and mechanical record mechanisms i.e. capstans etc in perfect trim by using the recommended head cleaning tapes at the
recommended intervals. For this production we will be using JVC’s DV63ProHD professional tapes; and lots of them.
Hard Disc Recording:
Although this option was not number one on our list of priorities, we knew we wanted to use, in addition to the tapes, an external hard
disc recorder, with either 3 1/2 hr (40GB) or 7 hr (80GB) recording capacity. There were two main reasons for this. Firstly, it will prove
invaluable in the wait for the first appearance of birds and animals because the JVC DR-HD100 hard disc has a programmable
recording buffer. This means that we can ‘retro-record’ the first few minutes or hours of any clip using the buffer system with no
need to be in record mode all the time, so we will not miss a single trick. Secondly with its file pre-formatting, it will speed up the
Overall the GY-HD101E from JVC has everything we need to shoot this wildlife training DVD. One very important factor that
I have not yet mentioned yet is its price.

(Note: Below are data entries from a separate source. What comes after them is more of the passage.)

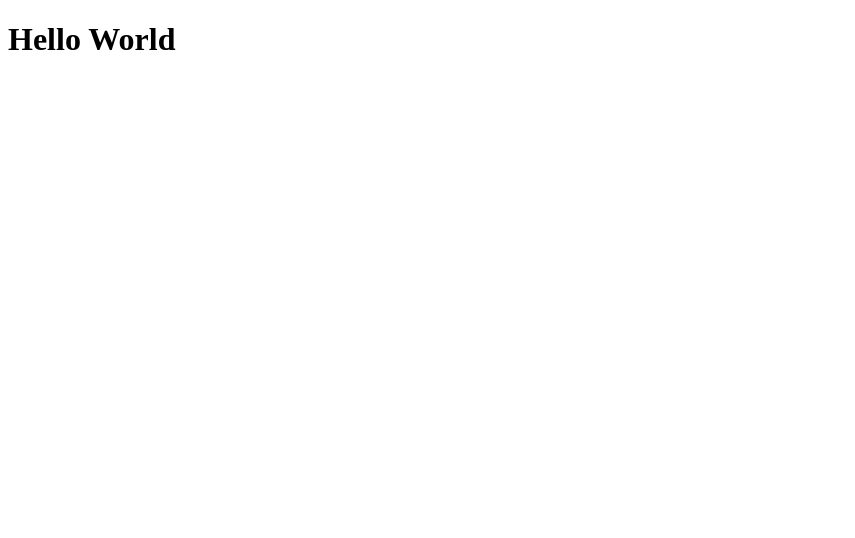
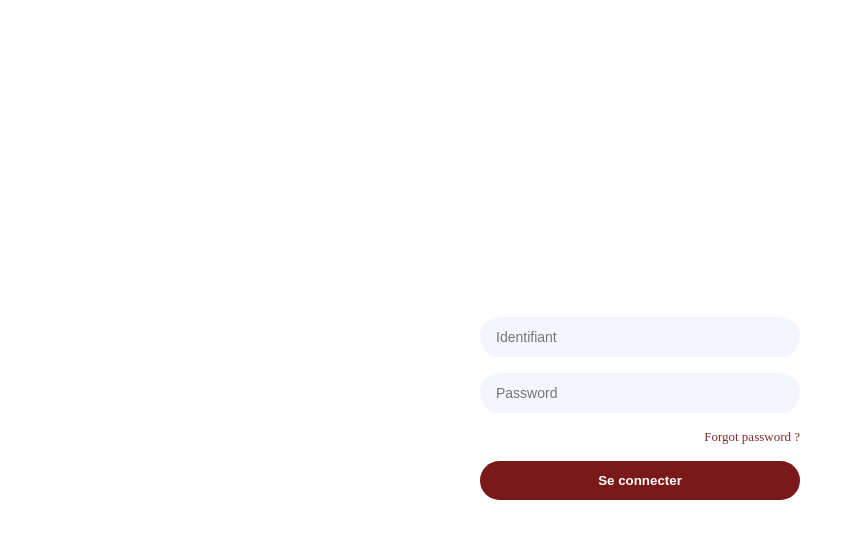
Before and after one commit to 2ulian/uniliste, a Vue app in the folder uniliste/: page / in a window 1280 px wide. Shown: the top 538 px of the page, without its empty margins (0-855 px from the left). Built offline with nearby package versions, Linux system fonts and the light colour scheme.

Commit message:
Front code of the login page

```diff
--- a/uniliste/src/App.vue
+++ b/uniliste/src/App.vue
@@ -12,10 +12,89 @@ async function greet() {
 </script>
 
 <template>
-  <main class="container">
-    <h1>Hello World</h1>
+  <main class="login-page">
+    <div class="login-container">
+      <input
+        v-model="username"
+        type="text"
+        placeholder="Identifiant"
+        class="input-field"
+    />
+
+      <input
+        v-model="password"
+        type="password"
+        placeholder="Password"
+        class="input-field"
+      />
+
+      <div class="forgot-password">
+        <a href="#" class="forgot-password-link">Forgot password ?</a>
+      </div>
+
+      <button class="login-button">
+        Se connecter
+      </button>
+    </div>
   </main>
 </template>
 
-<style>
+<style scoped>
+.login-page {
+  display: flex;
+  justify-content: center;
+  align-items: center;
+  min-height: 100vh;
+  background-color: white;
+}
+
+.login-container {
+  display: flex;
+  flex-direction: column;
+  gap: 16px;
+  width: 320px;
+}
+
+.input-field {
+  border: none;
+  border-radius: 9999px;
+  padding: 12px 16px;
+  background-color: #f4f6ff;
+  font-size: 14px;
+  outline: none;
+}
+
+.input-field:focus {
+  box-shadow: 0 0 0 2px #d0d4f7;
+}
+
+.forgot-password {
+  display: flex;
+  justify-content: flex-end;
+}
+
+.forgot-password-link {
+  font-size: 13px;
+  color: #822d2d;
+  text-decoration: none;
+}
+
+.forgot-password-link:hover {
+  text-decoration: underline;
+}
+
+.login-button {
+  border: none;
+  border-radius: 9999px;
+  padding: 12px;
+  background-color: #791919;
+  color: white;
+  font-weight: 600;
+  cursor: pointer;
+  transition: background-color 0.2s;
+}
+
+.login-button:hover {
+  background-color: #520f0f;
+}
 </style>
```
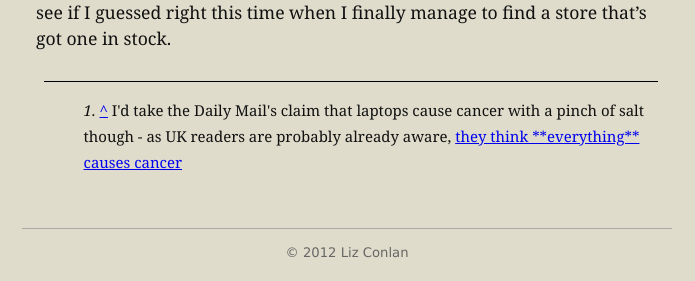
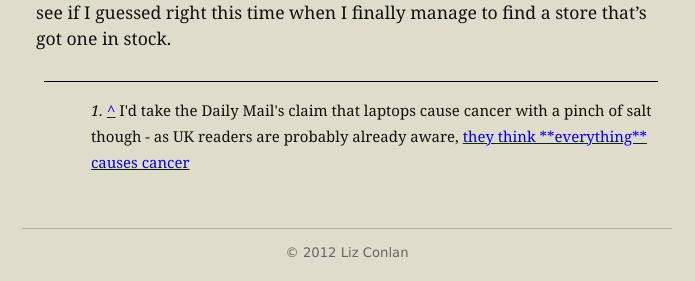
Before and after one commit to lizconlan/lizconlan.github.com, a Jekyll site: the page built from _posts/2012-11-03-a-few-thoughts-on-tablets.md, in a window 1280 px wide. Shown: the part 2227-2508 px from the top of the page, without its empty margins (293-988 px from the left). Built offline with Jekyll 4.4.1, drawn with Linux system fonts in a browser that asks for light colours.

Commit message:
tinkering with post css

```diff
--- a/_layouts/post.html
+++ b/_layouts/post.html
@@ -16,7 +16,8 @@
       div.intro>p:first-of-type:first-letter{font-size:270%;font-weight:bold;float:left;margin-top:0.26em;margin-right:0.1em;color:#666}
       article{display:block;position:relative;padding:0 0.8em}
       span.post_date{display:block;position:absolute;text-align:center;top:-3.4em;right:0.5em;font-size:0.85em;color:#666}
-      ul#footnotes{margin-top:2em;border-top:1px solid black;list-style:none;padding-top:1em;font-size:0.85em;margin-left:0.5em;}
+      ul#footnotes{margin-top:2em;border-top:1px solid black;list-style:none;padding-top:1em;font-size:0.85em;margin-left:0.5em}
+      ul#footnotes li {margin-left: 0.5em}
     </style>
     <script type="text/javascript">
       var _gaq = _gaq || [];
```
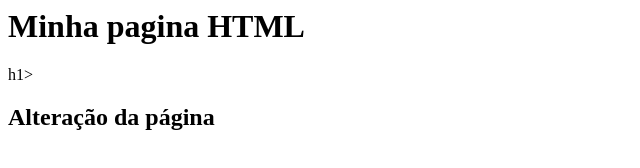
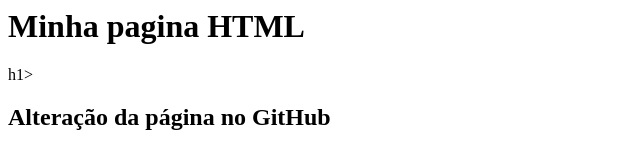
Before and after one commit to MarianaMendanha/FirstGit, a plain HTML site: page index.html in a window 1280 px wide. Shown: the whole page, without its empty margins (0-640 px from the left). Drawn offline with Linux system fonts and the light colour scheme.

Commit message:
Update index.html

```diff
--- a/index.html
+++ b/index.html
@@ -2,6 +2,6 @@
     <body>
         <h1> Minha pagina HTML </h1>
         h1>
-        <h2> Alteração da página </h2>
+        <h2> Alteração da página no GitHub </h2>
     </body>
 </html>
```
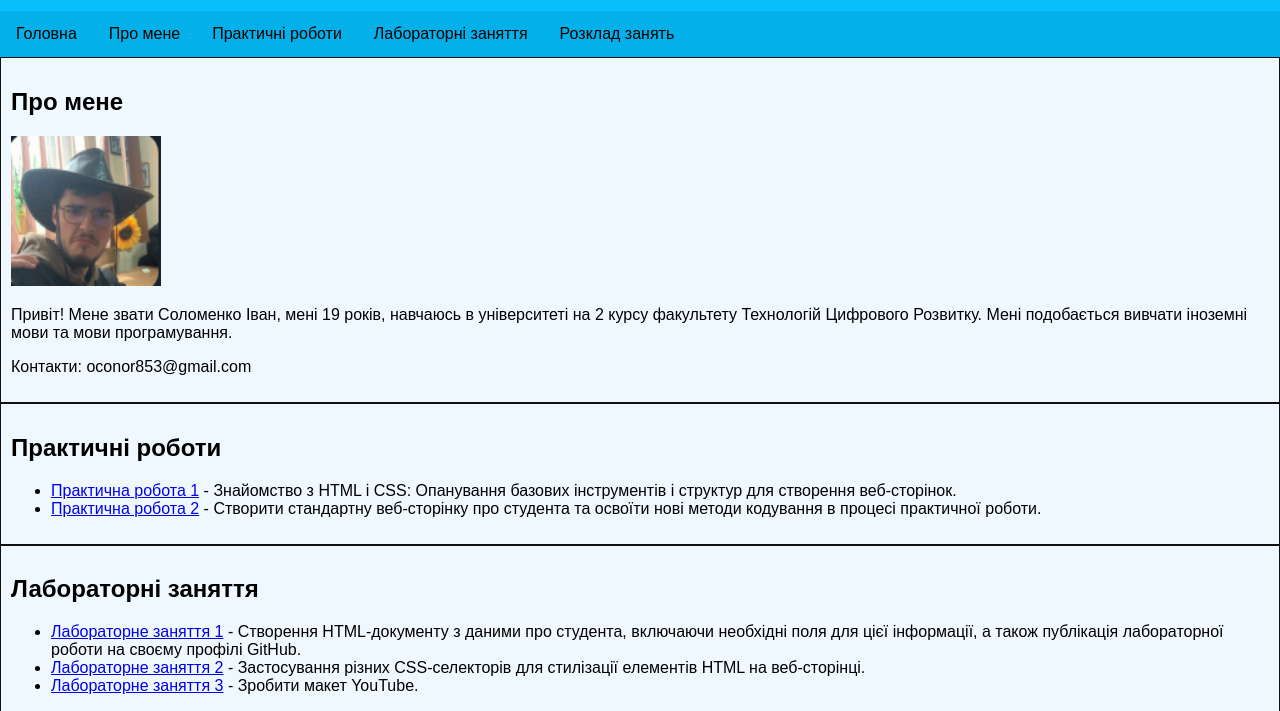
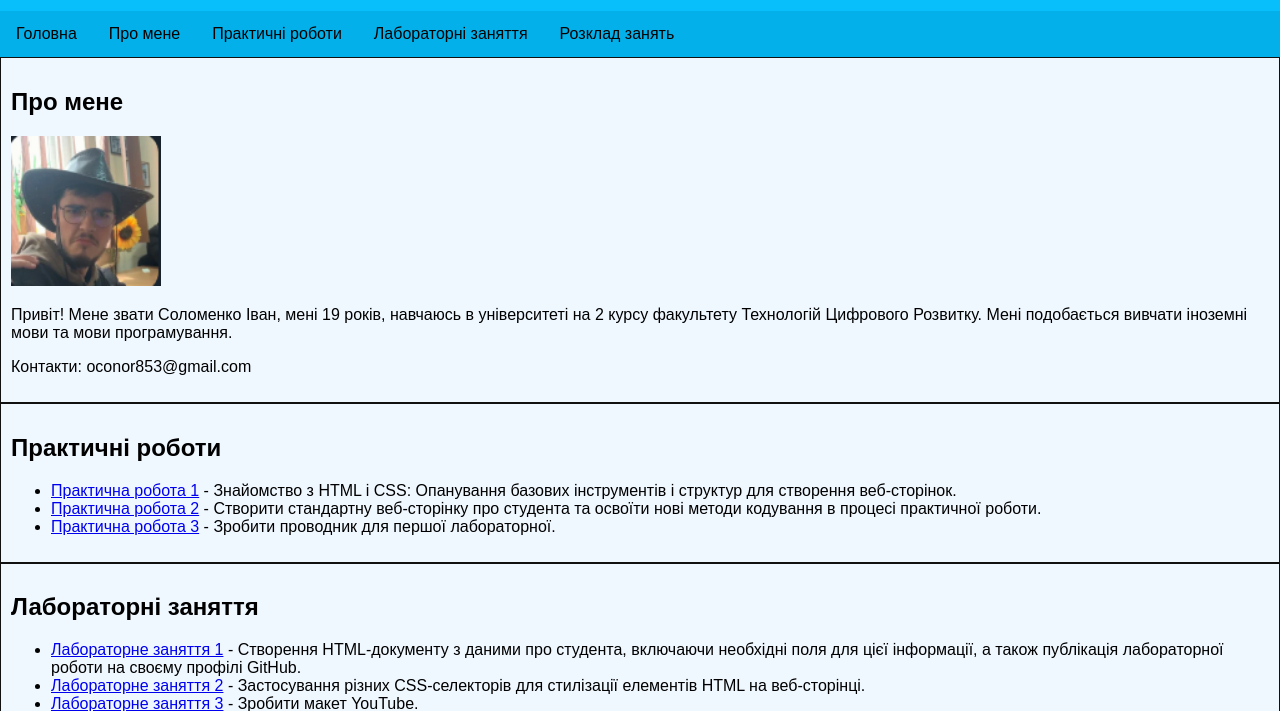
Before and after one commit to SolomenkoIvan/Web_Design_Pr_2, a plain HTML site: page index.html in a window 1280 px wide. Shown: the part 89-800 px from the top of the page. Drawn offline with Linux system fonts and the light colour scheme.

Commit message:
Update index.html

```diff
--- a/index.html
+++ b/index.html
@@ -34,6 +34,7 @@
         <ul>
             <li><a href="practical1.html">Практична робота 1</a> - Знайомство з HTML і CSS: Опанування базових інструментів і структур для створення веб-сторінок.</li>
             <li><a href="practical2.html">Практична робота 2</a> - Створити стандартну веб-сторінку про студента та освоїти нові методи кодування в процесі практичної роботи.</li>
+            <li><a href="https://solomenkoivan.github.io/Web_Design_Prac3/" target="_blank">Практична робота 3</a> - Зробити проводник для першої лабораторної.</li>
         </ul>
         </ul>
     </section>
```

Because this training DVD is aimed at independent and semi-professional wildlife
filmmakers, amateur wildlife videographers and students of film & video who wish to specialise in this area, it is essential that
we use in the making of the DVD camcorders that all viewers of the DVD can relate to. From the beginning, we decided that we wanted
to use a camcorder which is capable of producing professional and broadcastable HD quality footage, and which is also keenly
priced and therefore within financial reach of independent low-budget wildlife filmmakers. The GY-HD101E comes in at well under five
grand for the basic full working package, so it hugely qualifies in the budgeting department.
For details on the training DVD Successful Wildlife Videography (currently in pre-production) click the Contact Us link to send an email.
Nigel Cooper’s production company specialises in training, corporate and special interest videos. In the past they have
produced training programmes and DVDs on subjects such as baby care, stills photography, video lighting, gliding and fishing. They have
even produced a few music videos.
Wildlife Filmmaking: www.wildlifefilmmaking.co.uk
JVC ProHD camcorders: www.jvcpro.co.uk
Mike Tapa lens adaptors: www.mtfservices.com
Les Bosher lens adaptors: www.lesbosher.co.uk
Sigma lenses: www.sigma-imaging-uk.com
Hawk-Woods batteries and adaptors: www.hawkwoods.com
©2006 Nigel Cooper